# WHAT IS BEING ASKED
The pictures are to be omitted when the entries are reproduced exactly.

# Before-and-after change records
# # # #

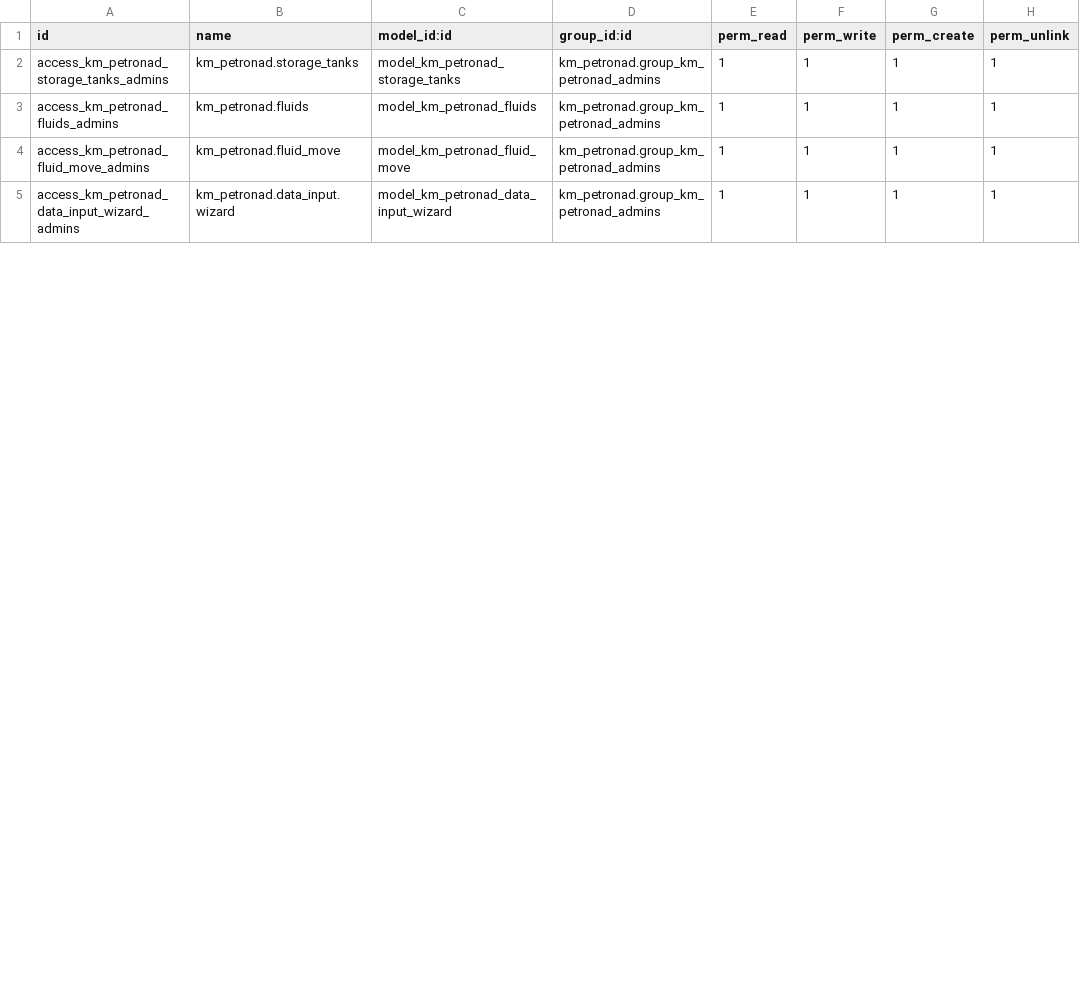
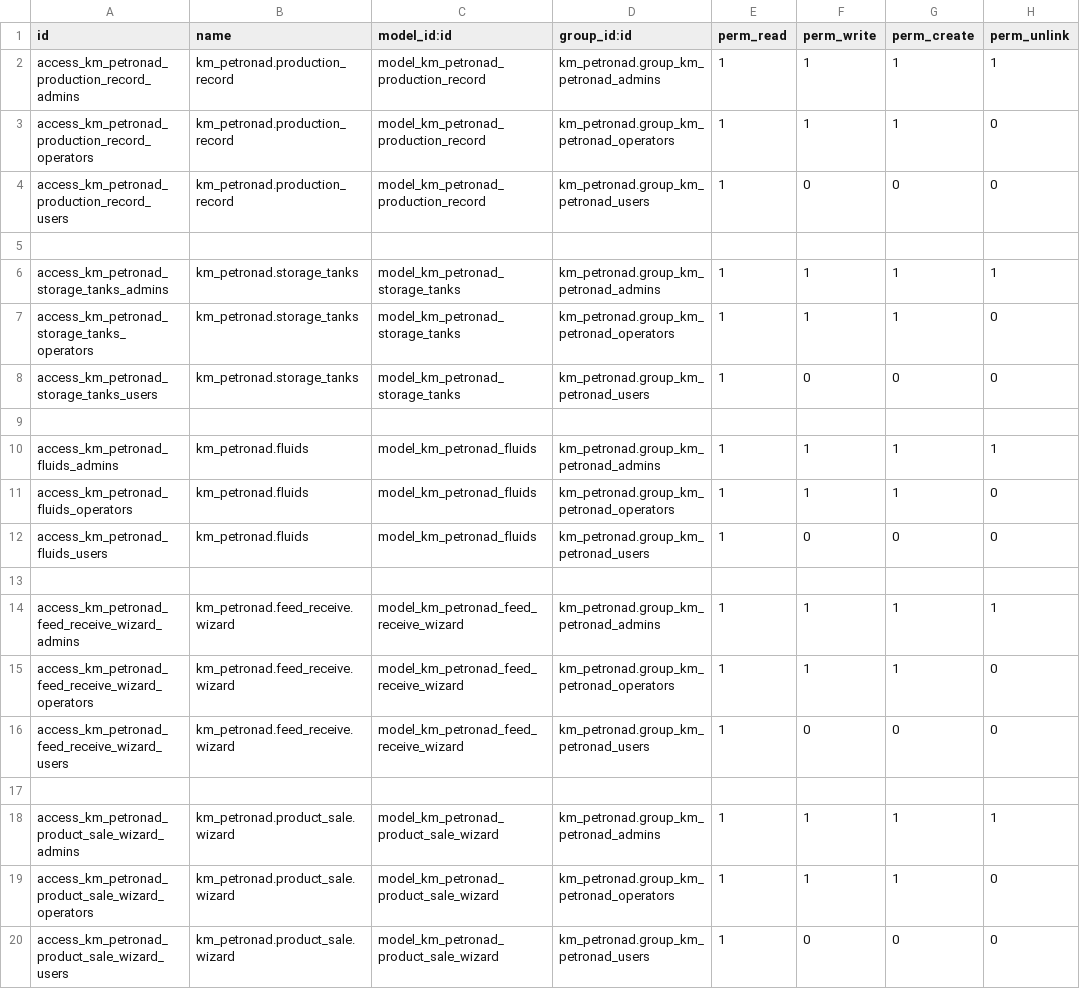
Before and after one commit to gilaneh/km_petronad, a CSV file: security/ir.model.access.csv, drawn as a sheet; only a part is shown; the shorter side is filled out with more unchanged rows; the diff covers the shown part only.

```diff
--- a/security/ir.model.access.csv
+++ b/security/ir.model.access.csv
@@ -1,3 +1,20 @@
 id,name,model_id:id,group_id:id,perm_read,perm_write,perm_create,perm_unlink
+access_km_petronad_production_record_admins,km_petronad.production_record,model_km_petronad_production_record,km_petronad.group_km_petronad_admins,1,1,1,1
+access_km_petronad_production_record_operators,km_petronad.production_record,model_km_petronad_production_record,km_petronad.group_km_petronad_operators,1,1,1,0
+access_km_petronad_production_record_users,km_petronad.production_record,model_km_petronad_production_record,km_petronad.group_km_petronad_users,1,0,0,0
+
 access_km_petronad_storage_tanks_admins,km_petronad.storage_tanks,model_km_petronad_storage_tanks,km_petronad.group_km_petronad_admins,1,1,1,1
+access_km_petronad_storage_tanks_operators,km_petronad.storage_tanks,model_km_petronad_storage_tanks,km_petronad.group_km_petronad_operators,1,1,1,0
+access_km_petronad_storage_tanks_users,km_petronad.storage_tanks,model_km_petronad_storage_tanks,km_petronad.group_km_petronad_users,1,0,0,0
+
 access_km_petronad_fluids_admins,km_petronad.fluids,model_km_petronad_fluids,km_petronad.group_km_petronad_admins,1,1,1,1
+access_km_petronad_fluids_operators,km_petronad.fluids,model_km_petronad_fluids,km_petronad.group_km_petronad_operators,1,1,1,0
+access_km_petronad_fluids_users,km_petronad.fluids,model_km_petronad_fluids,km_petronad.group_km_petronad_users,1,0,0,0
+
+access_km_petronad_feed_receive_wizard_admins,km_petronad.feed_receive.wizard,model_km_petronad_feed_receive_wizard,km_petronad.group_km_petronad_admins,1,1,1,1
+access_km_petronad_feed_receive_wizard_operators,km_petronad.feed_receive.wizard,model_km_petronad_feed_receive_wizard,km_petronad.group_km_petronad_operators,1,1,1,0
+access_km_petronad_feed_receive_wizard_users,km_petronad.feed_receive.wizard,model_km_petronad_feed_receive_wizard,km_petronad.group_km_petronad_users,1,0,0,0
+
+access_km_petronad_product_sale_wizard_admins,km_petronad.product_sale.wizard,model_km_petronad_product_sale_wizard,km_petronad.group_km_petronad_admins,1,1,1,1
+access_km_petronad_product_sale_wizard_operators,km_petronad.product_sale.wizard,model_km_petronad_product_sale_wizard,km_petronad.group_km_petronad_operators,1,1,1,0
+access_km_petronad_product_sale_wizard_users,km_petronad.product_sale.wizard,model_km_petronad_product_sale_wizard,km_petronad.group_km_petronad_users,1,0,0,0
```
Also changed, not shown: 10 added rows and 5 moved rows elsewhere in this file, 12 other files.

# # # #

# ANSWER TO THIS EXERCISE
Before and after one commit to gilaneh/km_petronad, a CSV file: security/ir.model.access.csv, drawn as a sheet; only a part is shown; the shorter side is filled out with more unchanged rows; the diff covers the shown part only.

```diff
--- a/security/ir.model.access.csv
+++ b/security/ir.model.access.csv
@@ -1,3 +1,20 @@
 id,name,model_id:id,group_id:id,perm_read,perm_write,perm_create,perm_unlink
+access_km_petronad_production_record_admins,km_petronad.production_record,model_km_petronad_production_record,km_petronad.group_km_petronad_admins,1,1,1,1
+access_km_petronad_production_record_operators,km_petronad.production_record,model_km_petronad_production_record,km_petronad.group_km_petronad_operators,1,1,1,0
+access_km_petronad_production_record_users,km_petronad.production_record,model_km_petronad_production_record,km_petronad.group_km_petronad_users,1,0,0,0
+
 access_km_petronad_storage_tanks_admins,km_petronad.storage_tanks,model_km_petronad_storage_tanks,km_petronad.group_km_petronad_admins,1,1,1,1
+access_km_petronad_storage_tanks_operators,km_petronad.storage_tanks,model_km_petronad_storage_tanks,km_petronad.group_km_petronad_operators,1,1,1,0
+access_km_petronad_storage_tanks_users,km_petronad.storage_tanks,model_km_petronad_storage_tanks,km_petronad.group_km_petronad_users,1,0,0,0
+
 access_km_petronad_fluids_admins,km_petronad.fluids,model_km_petronad_fluids,km_petronad.group_km_petronad_admins,1,1,1,1
+access_km_petronad_fluids_operators,km_petronad.fluids,model_km_petronad_fluids,km_petronad.group_km_petronad_operators,1,1,1,0
+access_km_petronad_fluids_users,km_petronad.fluids,model_km_petronad_fluids,km_petronad.group_km_petronad_users,1,0,0,0
+
+access_km_petronad_feed_receive_wizard_admins,km_petronad.feed_receive.wizard,model_km_petronad_feed_receive_wizard,km_petronad.group_km_petronad_admins,1,1,1,1
+access_km_petronad_feed_receive_wizard_operators,km_petronad.feed_receive.wizard,model_km_petronad_feed_receive_wizard,km_petronad.group_km_petronad_operators,1,1,1,0
+access_km_petronad_feed_receive_wizard_users,km_petronad.feed_receive.wizard,model_km_petronad_feed_receive_wizard,km_petronad.group_km_petronad_users,1,0,0,0
+
+access_km_petronad_product_sale_wizard_admins,km_petronad.product_sale.wizard,model_km_petronad_product_sale_wizard,km_petronad.group_km_petronad_admins,1,1,1,1
+access_km_petronad_product_sale_wizard_operators,km_petronad.product_sale.wizard,model_km_petronad_product_sale_wizard,km_petronad.group_km_petronad_operators,1,1,1,0
+access_km_petronad_product_sale_wizard_users,km_petronad.product_sale.wizard,model_km_petronad_product_sale_wizard,km_petronad.group_km_petronad_users,1,0,0,0
```
Also changed, not shown: 10 added rows and 5 moved rows elsewhere in this file, 12 other files.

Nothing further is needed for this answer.